Are teachers respected in the UK? Would my mum be proud of me if I decided to become a teacher? Spoiler alert… my Mum would be proud of whatever I do, as long as I’m the best I can be. Barber- be the best; plumber- be the best; bank robber- be the best… You get the picture I’m sure. I’m very lucky with my parents in that, whatever idea I’ve had got my career or life plans, when I’ve explained the ‘logic’ behind my sometimes outlandish or out-of-the-box ideas they support me. As does my long-suffering husband. Teaching did form part of that odd pathway I carved forwards. When I decided to train, I was recovering from depression and anxiety so Mum was worried, but it was the right call. I am now still teaching but doing lots of other bits too and I’m very happy with those choices.
I am proud to be a teacher.
I am lucky to say that I’m in a setting where I am very well respected by colleagues and kids alike. In my last job, the school community was fab and I was lucky to have an amazing team with me too. Not everyone has that. I have seen schools and friends who have had awful experiences and been ridden rough-shod over by their institutions, kids and/or parents. That should not be the case.
Respect and achievement?
We often hear of how well kids do educationally in countries such as China or Malaysia. We often hear of how good the attainment of young people in these same places is among the best in the PISA rankings. There are also countries where teachers are less well-respected and kids’ progress/attainment is not as good. For me, this is not rocket science at all. If teachers’ authority is undermined, and they are not back up institutionally and structurally (at national level) then how on earth can they convince kids who may be utterly disenfranchised with education, to be bothered
with French on a Friday afternoon. I know that I’d not bother listening; RE and history were my nemeses! But my teachers had my respect and they were both lovely people. I just didn’t like the subjects. I also knew that if I didn’t respect them, I’d be answering to Mummy and Daddy Newton and that was not a good thing. My parents instilled respect for teachers (and others in general) so I mostly was OK at school. I had my moments like everyone does, but I toed the line!
I think that respect for anyone starts at the top. Where governments value and respect their teachers and demonstrate this through supportive legislation and guidelines, then it should filter down to the classroom. If a discourse of ‘teachers are important, skilled professionals’ is there from the government, teachers are empowered to do their jobs well. If a discourse of ‘anyone can teach’ flows out from Whitehall (see proportion of unqualified teachers both nationally and locally) and Unions are branded impossible, there is systematic denigration of teachers.
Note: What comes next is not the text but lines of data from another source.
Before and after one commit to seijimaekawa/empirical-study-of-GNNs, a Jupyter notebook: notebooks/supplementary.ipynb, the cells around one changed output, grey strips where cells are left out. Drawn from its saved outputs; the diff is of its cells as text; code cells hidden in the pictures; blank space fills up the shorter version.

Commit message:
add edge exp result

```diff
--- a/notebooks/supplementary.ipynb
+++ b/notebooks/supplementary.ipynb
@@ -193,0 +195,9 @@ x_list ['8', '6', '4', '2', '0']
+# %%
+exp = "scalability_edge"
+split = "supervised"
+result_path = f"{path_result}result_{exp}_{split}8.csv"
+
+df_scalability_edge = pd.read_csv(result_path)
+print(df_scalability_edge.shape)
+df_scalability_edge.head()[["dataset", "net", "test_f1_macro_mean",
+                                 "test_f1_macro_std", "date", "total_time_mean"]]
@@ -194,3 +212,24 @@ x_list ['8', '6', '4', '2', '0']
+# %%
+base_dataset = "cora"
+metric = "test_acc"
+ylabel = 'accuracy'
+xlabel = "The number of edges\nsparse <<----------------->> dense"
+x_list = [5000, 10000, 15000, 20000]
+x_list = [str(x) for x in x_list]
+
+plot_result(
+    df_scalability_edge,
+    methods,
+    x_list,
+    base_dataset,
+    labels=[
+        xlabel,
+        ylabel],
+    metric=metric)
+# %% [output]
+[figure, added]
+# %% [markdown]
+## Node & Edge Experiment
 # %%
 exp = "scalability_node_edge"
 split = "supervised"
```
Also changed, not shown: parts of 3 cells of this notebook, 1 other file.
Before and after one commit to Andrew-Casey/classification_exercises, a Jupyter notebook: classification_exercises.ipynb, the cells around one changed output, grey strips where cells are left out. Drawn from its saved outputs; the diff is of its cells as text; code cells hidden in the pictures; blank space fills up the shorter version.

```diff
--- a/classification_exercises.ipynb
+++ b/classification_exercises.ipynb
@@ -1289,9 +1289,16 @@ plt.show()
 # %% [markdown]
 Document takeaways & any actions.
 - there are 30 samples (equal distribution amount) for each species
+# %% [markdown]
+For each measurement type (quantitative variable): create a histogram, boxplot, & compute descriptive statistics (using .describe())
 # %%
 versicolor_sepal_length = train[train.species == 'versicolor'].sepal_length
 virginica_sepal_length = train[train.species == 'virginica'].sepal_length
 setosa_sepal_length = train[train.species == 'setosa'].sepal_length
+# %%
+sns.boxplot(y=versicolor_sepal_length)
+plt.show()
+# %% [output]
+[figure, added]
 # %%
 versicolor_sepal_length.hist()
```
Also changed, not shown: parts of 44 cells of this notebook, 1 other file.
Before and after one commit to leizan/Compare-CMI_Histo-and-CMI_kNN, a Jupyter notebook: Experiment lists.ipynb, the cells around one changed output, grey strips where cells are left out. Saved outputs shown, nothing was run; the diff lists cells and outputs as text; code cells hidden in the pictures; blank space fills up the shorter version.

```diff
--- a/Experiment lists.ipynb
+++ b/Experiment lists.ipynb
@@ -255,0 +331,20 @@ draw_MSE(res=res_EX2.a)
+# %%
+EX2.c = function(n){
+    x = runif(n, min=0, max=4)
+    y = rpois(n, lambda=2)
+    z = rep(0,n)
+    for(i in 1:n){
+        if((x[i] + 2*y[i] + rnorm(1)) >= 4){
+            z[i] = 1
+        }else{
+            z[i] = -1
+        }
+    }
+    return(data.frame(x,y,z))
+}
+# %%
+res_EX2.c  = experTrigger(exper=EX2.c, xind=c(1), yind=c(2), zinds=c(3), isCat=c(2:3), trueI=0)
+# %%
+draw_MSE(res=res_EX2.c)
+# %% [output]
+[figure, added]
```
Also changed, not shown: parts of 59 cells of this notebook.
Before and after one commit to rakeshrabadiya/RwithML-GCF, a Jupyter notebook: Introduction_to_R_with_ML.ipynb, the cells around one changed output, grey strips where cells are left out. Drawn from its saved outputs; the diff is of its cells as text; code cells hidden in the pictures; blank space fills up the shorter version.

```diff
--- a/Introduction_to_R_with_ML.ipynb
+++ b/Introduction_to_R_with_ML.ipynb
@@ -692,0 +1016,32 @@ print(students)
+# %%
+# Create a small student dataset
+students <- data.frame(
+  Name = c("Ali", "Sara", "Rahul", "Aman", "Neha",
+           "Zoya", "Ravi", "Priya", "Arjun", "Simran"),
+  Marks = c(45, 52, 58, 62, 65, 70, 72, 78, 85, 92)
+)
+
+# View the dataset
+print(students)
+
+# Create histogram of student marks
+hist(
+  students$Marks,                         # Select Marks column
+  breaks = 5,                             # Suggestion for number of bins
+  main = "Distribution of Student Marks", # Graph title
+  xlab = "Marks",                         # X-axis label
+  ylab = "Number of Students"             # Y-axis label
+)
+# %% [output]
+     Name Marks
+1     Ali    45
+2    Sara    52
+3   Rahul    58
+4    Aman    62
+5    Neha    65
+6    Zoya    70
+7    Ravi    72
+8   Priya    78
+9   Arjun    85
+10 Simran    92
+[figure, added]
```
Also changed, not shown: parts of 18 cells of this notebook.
Compound this with the idea that teachers should have an extra ‘induction’ year to increase professionality without active justification of what they’d do and the aims/objectives of the year, it is no wonder that teachers in the UK do not feel respected, and that achievement is lower in the UK than in areas where teachers have respect.
The sad thing is that teachers and parents largely want the same thing: well-rounded kids who leave school happy and able to function well in their adult lives. But we need to respect each other for that to happen, and respect for teachers needs to start at the top.
As the noble Eric Cartman once said, “Respect my authority”. Then the rest will fall into place.